We are unionized and non-unionized charter school employees who stand in solidarity with our colleagues in district schools. We share an interest in all New York City schools opening safely, and we support a fully remote beginning of the 2020-2021 school year. Sign on to the statement below to connect with other charter school employees from all over the city.
As charter school employees, we are concerned by the NYCDOE’s rush to reopen public school buildings before it is safe. We, the undersigned, stand with our DOE colleagues who are demanding a fully remote reopening this fall. The DOE’s slightly delayed school reopening will only postpone the public health crisis certain to ensue if hundreds of thousands of students and staff return to crowded, underfunded, and poorly ventilated buildings while the coronavirus continues to sicken and kill New Yorkers.
Last spring, we watched in horror as the pandemic took hold in New York City. Day after day, district and charter educators reported to school, even as other cities and countries around the world were shutting down to prevent suffering and death. When Mayor de Blasio finally closed school buildings in mid-March, the virus had already spiraled out of control, and by the end of the pandemic’s first wave, our city lost more than 23,000 people. Tragically, at least 74 of those who died were UFT members employed by the Department of Education. We do not know how many non-UFT represented DOE employees or charter employees perished.

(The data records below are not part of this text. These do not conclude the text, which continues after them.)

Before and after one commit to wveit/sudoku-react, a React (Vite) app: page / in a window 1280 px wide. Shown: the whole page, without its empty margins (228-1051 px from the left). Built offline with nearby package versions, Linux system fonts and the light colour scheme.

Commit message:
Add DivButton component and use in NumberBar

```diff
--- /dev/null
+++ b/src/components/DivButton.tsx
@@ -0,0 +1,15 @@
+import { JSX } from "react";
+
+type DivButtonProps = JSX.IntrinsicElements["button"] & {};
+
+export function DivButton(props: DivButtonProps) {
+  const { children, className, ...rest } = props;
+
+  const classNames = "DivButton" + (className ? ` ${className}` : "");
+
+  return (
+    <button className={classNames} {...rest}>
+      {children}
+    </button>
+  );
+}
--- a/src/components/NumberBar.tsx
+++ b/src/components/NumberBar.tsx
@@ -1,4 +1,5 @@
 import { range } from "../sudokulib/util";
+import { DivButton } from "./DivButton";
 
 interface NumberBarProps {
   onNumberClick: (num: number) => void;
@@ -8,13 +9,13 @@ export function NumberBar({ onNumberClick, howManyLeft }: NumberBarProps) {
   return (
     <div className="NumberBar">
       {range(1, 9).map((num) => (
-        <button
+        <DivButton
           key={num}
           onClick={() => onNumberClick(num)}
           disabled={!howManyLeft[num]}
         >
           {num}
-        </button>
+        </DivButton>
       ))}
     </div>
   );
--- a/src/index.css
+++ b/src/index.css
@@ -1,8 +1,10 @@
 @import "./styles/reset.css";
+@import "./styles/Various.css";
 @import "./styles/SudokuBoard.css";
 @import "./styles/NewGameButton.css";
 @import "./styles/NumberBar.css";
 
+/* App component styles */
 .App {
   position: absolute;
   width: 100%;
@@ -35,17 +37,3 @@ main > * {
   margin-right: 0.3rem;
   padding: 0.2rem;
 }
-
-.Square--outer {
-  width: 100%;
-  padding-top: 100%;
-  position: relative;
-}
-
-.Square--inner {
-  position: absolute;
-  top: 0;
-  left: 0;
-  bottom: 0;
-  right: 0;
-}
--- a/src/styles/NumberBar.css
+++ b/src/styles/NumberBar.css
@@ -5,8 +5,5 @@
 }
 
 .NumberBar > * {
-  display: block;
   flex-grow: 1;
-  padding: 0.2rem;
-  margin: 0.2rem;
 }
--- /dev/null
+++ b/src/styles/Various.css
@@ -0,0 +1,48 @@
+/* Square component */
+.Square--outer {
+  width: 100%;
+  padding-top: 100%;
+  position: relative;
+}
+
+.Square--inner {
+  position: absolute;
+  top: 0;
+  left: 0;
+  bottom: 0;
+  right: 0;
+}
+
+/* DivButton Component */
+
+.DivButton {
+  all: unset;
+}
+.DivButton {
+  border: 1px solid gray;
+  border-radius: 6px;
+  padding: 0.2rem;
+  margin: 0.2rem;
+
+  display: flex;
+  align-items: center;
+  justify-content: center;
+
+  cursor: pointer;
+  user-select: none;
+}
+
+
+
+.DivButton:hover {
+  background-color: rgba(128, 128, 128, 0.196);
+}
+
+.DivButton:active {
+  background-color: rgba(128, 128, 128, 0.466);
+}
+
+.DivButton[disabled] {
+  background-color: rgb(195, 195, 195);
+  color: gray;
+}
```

To this day, there has been no accountability for the missteps of the city: missteps which led to many avoidable deaths and an extreme crisis of trust.

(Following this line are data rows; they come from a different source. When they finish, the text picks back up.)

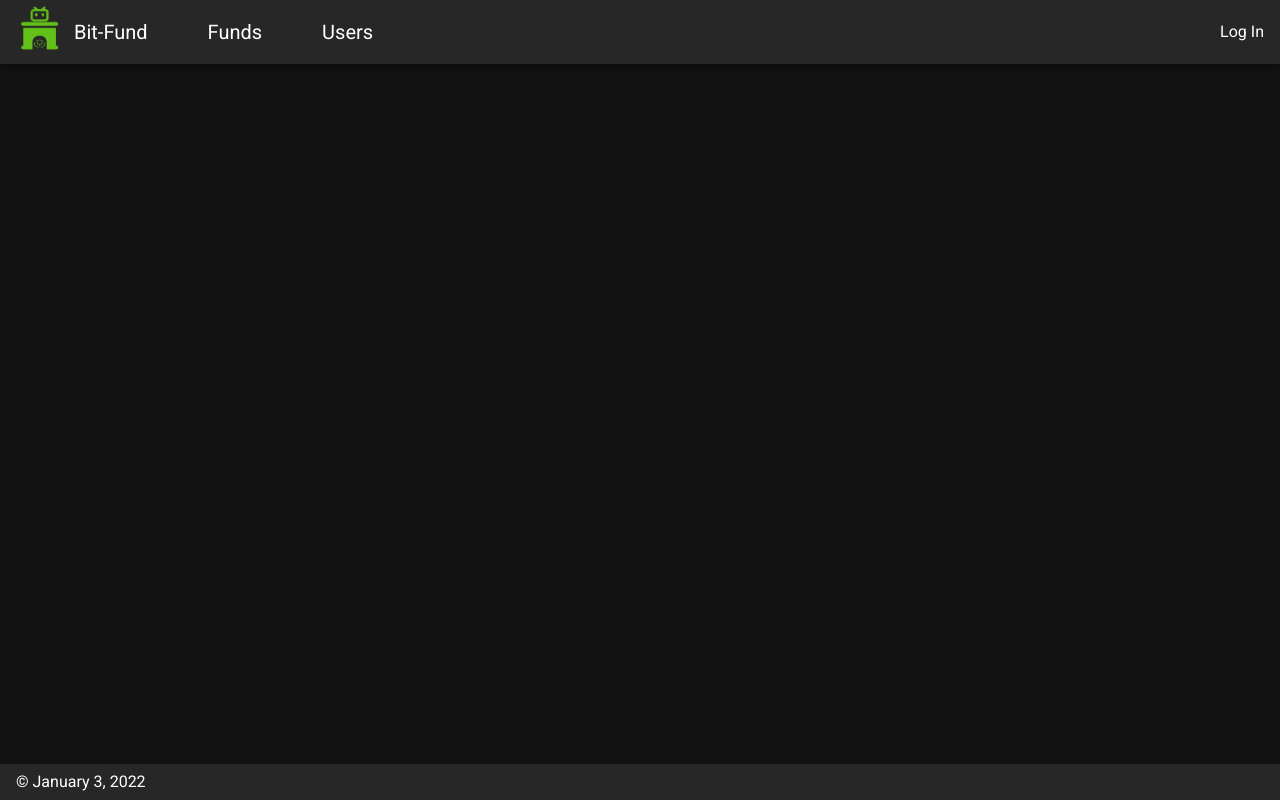
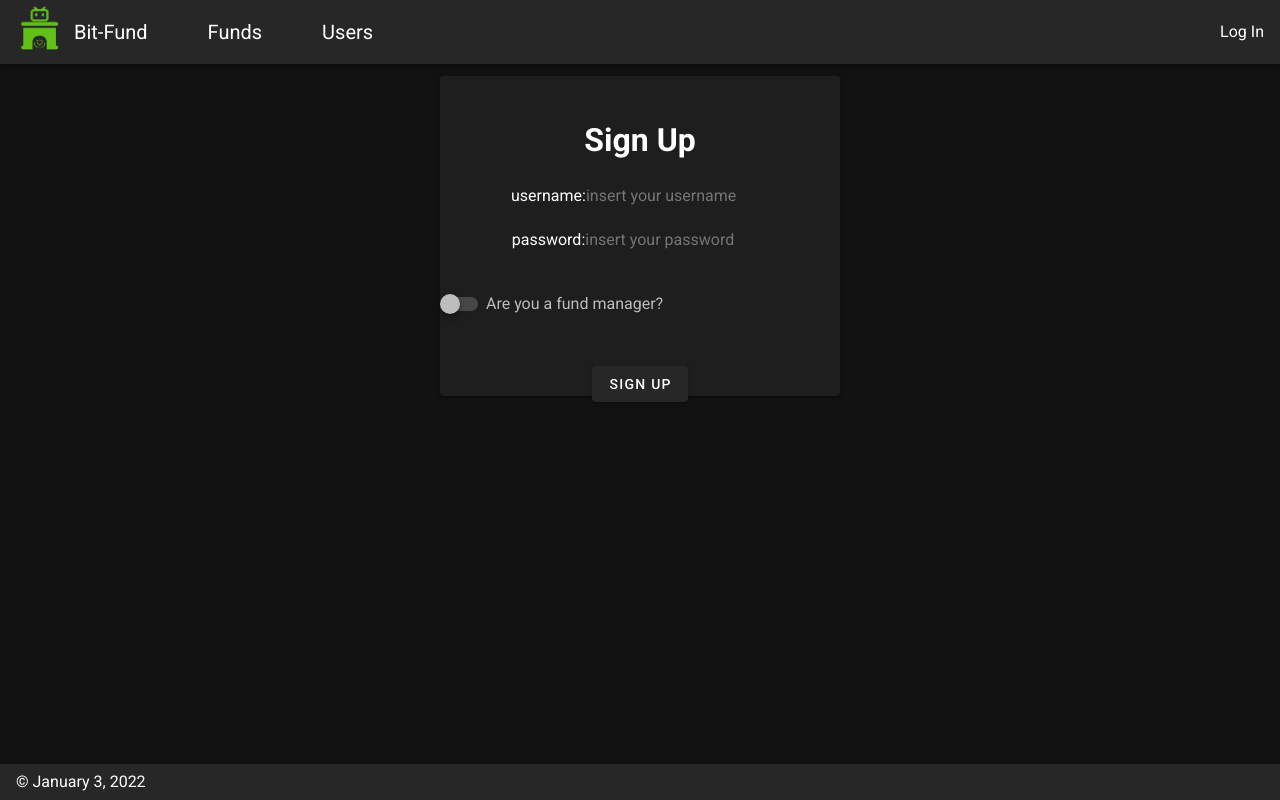
Before and after one commit to ntsonnenberg/NFT-Fund-App, a Nuxt app: page /signup in a window 1280 px wide. Built offline with nearby package versions, Linux system fonts and the light colour scheme.

Commit message:
finished up login page, need to finish sign up page

```diff
--- a/pages/login.vue
+++ b/pages/login.vue
@@ -1,8 +1,10 @@
 <template>
   <v-layout>
       <v-flex align-self-center>
-      <h1 class="pt-10">Login</h1>
+        <v-card width="25em" height="20em">
+          <h1 class="pt-10" align="center">Login</h1>
           <v-form>
+            <div align="center">
             <div class="pt-5">
                 <label for="username">username:</label>
                 <input id="username" v-model="username" placeholder="insert your username">
@@ -13,10 +15,16 @@
                 <input id="password" v-model="password" placeholder="insert your password">
             </div>
 
+            <div class="signup pt-5 pr-3">
+                <NuxtLink to="/signup">Sign Up Here</NuxtLink>
+            </div>
+
             <div class="pt-7">
               <v-btn @click="login()">Log In</v-btn>
             </div>
+            </div>
           </v-form>
+        </v-card>
       </v-flex>
   </v-layout>
 </template>
@@ -71,4 +79,9 @@ export default {
   input {
     color: white;
   }
+
+  div.signup {
+    display: flex;
+    justify-content: end;
+  }
 </style>
--- /dev/null
+++ b/pages/signup.vue
@@ -0,0 +1,76 @@
+<template>
+  <v-layout>
+    <v-flex align-self-center>
+      <v-card width="25em" height="20em">
+        <h1 class="pt-10" align="center">Sign Up</h1>
+        <v-form>
+          <div align="center">
+            <div class="pt-5">
+                <label for="username">username:</label>
+                <input id="username" v-model="username" placeholder="insert your username">
+            </div>
+
+            <div class="pt-5">
+              <label for="password">password:</label>
+              <input id="password" v-model="password" placeholder="insert your password">
+            </div>
+
+            <div class="pt-5">
+              <div styles="align-items:center">
+              <v-switch v-model="isManage" label="Are you a fund manager?"></v-switch>
+              </div>
+            </div>
+
+            <div class="pt-7">
+              <v-btn @click="login()">Sign Up</v-btn>
+            </div>
+          </div>
+        </v-form>
+      </v-card>
+    </v-flex>
+  </v-layout>
+</template>
+
+<script>
+  export default {
+    name: 'SignupPage',
+
+    data() {
+      return {
+        username: '',
+        password: '',
+        isManager: ''
+      }
+    },
+
+    methods: {
+
+    },
+
+    computed: {
+
+    }
+  }
+</script>
+
+<style scoped>
+  div.layout {
+    display: flex;
+    flex-direction: column;
+    justify-content: end;
+  }
+
+  input {
+    color: white;
+  }
+
+  div.signup {
+    display: flex;
+    justify-content: end;
+  }
+
+  label.v-label.theme--dark {
+    display: flex;
+    justify-content: center;
+  }
+</style>
```
Lines whose indentation alone changed are shown as unchanged.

In the charter school world, the phrase “freedom and flexibility” often means longer work days and work years, as well as inferior pay, benefits, and health care for charter employees. Unlike our peers in public schools, we have no hope for a pension, even if we join the union. This same “freedom and flexibility” is also deployed to attract families away from DOE schools with promises of better resources and innovation in education.
At this time, the “freedom and flexibility” available to charters has made it possible for some of them, like many private schools, to pre-emptively announce a fully remote start to the school year. We agree with this decision and believe that all schools should follow suit until a comprehensive plan for a safe return can be developed in collaboration with school communities.
Some charters have been able to provide adequate technology, books, school supplies as well as groceries and other needed assistance to families to support them through the crisis. District schools should be adequately funded so they too can improve distance learning and respond to the needs of their communities in such ways.
As long as the DOE continues to act as an unaccountable entity that mistreats and excludes the communities it is supposed to serve, we will see the further splintering of the education system. As charter school employees, we stand in solidarity in the fight to defend public education, and for a system that protects the rights and safety of all public workers, children, and families.
List in formation, click here to sign. School affiliations listed for identification purposes only.
Angela DiGiulio, Amber Charter School
Anna von Muehlen, Compass Charter School
Bonnie Massey, Bronx Community Charter School
Connie Munguia, Amber Charter School
David Sanchez, Explore Schools
Deborah McGinnis, Compass Charter School
Jenny Poole, Compass Charter School
Jessica Higgins, Bronx Community Charter School
Kim McLeveighm, Bronx Community Charter School
Kelsey Corter, Compass Charter School
Khalid Hill, Bronx Community Charter School
Luke Lee, Compass Charter School
Maureen Mathias, Compass Charter School
Monique Dols, Bronx Community Charter School
Paula McMillan-Perez, Bronx Community Charter School
Sara Scott, Compass Charter School
Sharon Paige, Bronx Community Charter School
Shawn McGibeny, Compass Charter School
Tameka Maragh, Compass Charter School
Tori Leventhal, Compass Charter School
Warren Tanner, Amber Charter School